Thanks (0)
By Jason Croke
30th Nov 2023 08:56

Good question Kevin.

I don't know the answer as yet, HMRC published very little guidance on this at the time of me writing the article and I can't see any further updates from HMRC on this as yet.

It wouldn't surprise me if HMRC have not thought about agents, things like postponed import VAT, enrolling for Customs Declaration Service and similar can't be done via the agent login, must be done via the taxpayers gateway.

As for 64-8, there was nothing in the press release to indicate HMRC would not recognise an agents 64-8, on saying that, more aspects of HMRC seem to ignore the 64-8, for example VAT groupings and options to tax requires a written authority from the taxpayer, a 64-8 no longer acceptable to HMRC.

Let's see how this one pans out.

Thanks (0)
Replying to Jason Croke:
By kevinringer
30th Nov 2023 09:18

Thanks Jason, HMRC are increasingly refusing to recognise the 64-8. In addition to the services you have listed, we also have most of the new ASA services eg TRS, IRV, 60-day CGT. It can't be a technology thing because MTD VAT is a new ASA service and HMRC did recognise the old authority for that. There never was a 64-8 for CJRS yet when HMRC launched the CJRS portal HMRC deemed us authorised and gave us access for all our employer clients. I guess the difference is HMRC knew that agents had to be involved to make CJRS a success, but HMRC want to cut out agents from everything else.
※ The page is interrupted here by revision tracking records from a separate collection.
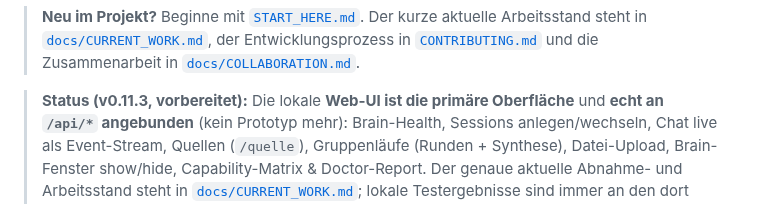
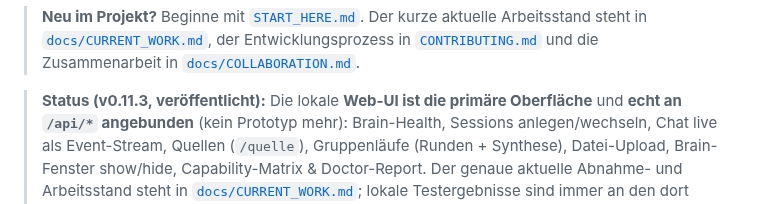
Before and after one commit to st0rax/webagent-rs, a Markdown page: README.md, the part around the change. Rendered like a GitHub page.

Commit message:
docs: Release-Status auf v0.11.3 veroeffentlicht nachgezogen (OVERVIEW/README/START_HERE)

```diff
--- a/README.md
+++ b/README.md
@@ -75,7 +75,7 @@ Der Chat plant, dein Rechner führt aus. Prüfen, ob eine Oberfläche fahrbar is
 > [`CONTRIBUTING.md`](CONTRIBUTING.md) und die Zusammenarbeit in
 > [`docs/COLLABORATION.md`](docs/COLLABORATION.md).
 
-> **Status (v0.11.3, vorbereitet):** Die lokale **Web-UI ist die primäre Oberfläche**
+> **Status (v0.11.3, veröffentlicht):** Die lokale **Web-UI ist die primäre Oberfläche**
 > und **echt an `/api/*` angebunden** (kein Prototyp mehr): Brain-Health,
 > Sessions anlegen/wechseln, Chat live als Event-Stream, Quellen (`/quelle`),
 > Gruppenläufe (Runden + Synthese), Datei-Upload, Brain-Fenster show/hide,
```
Also changed, not shown: START_HERE.md (+3 -3 lines), docs/OVERVIEW.md (+1 -1 lines).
I guess this could be political; if a tax system requires agents, it implies it is too complex for the typical citizen and removing the agent gives the illusion that the tax system is less complex.

Thanks (1)
By Jason Croke
07th Dec 2023 09:16

HMRC have now released their guidance and activated the online portal.

Unsurprisingly, agents cannot submit these claims.

I've just tried using my agent log in and it says agents can't use this service, this means taxpayers will have to use their own gateway to submit DIY claims or else agents will have to log in and file under the taxpayers login with their written consent (and the risks to the agent associated with doing so).

All the new links here

Thanks (0)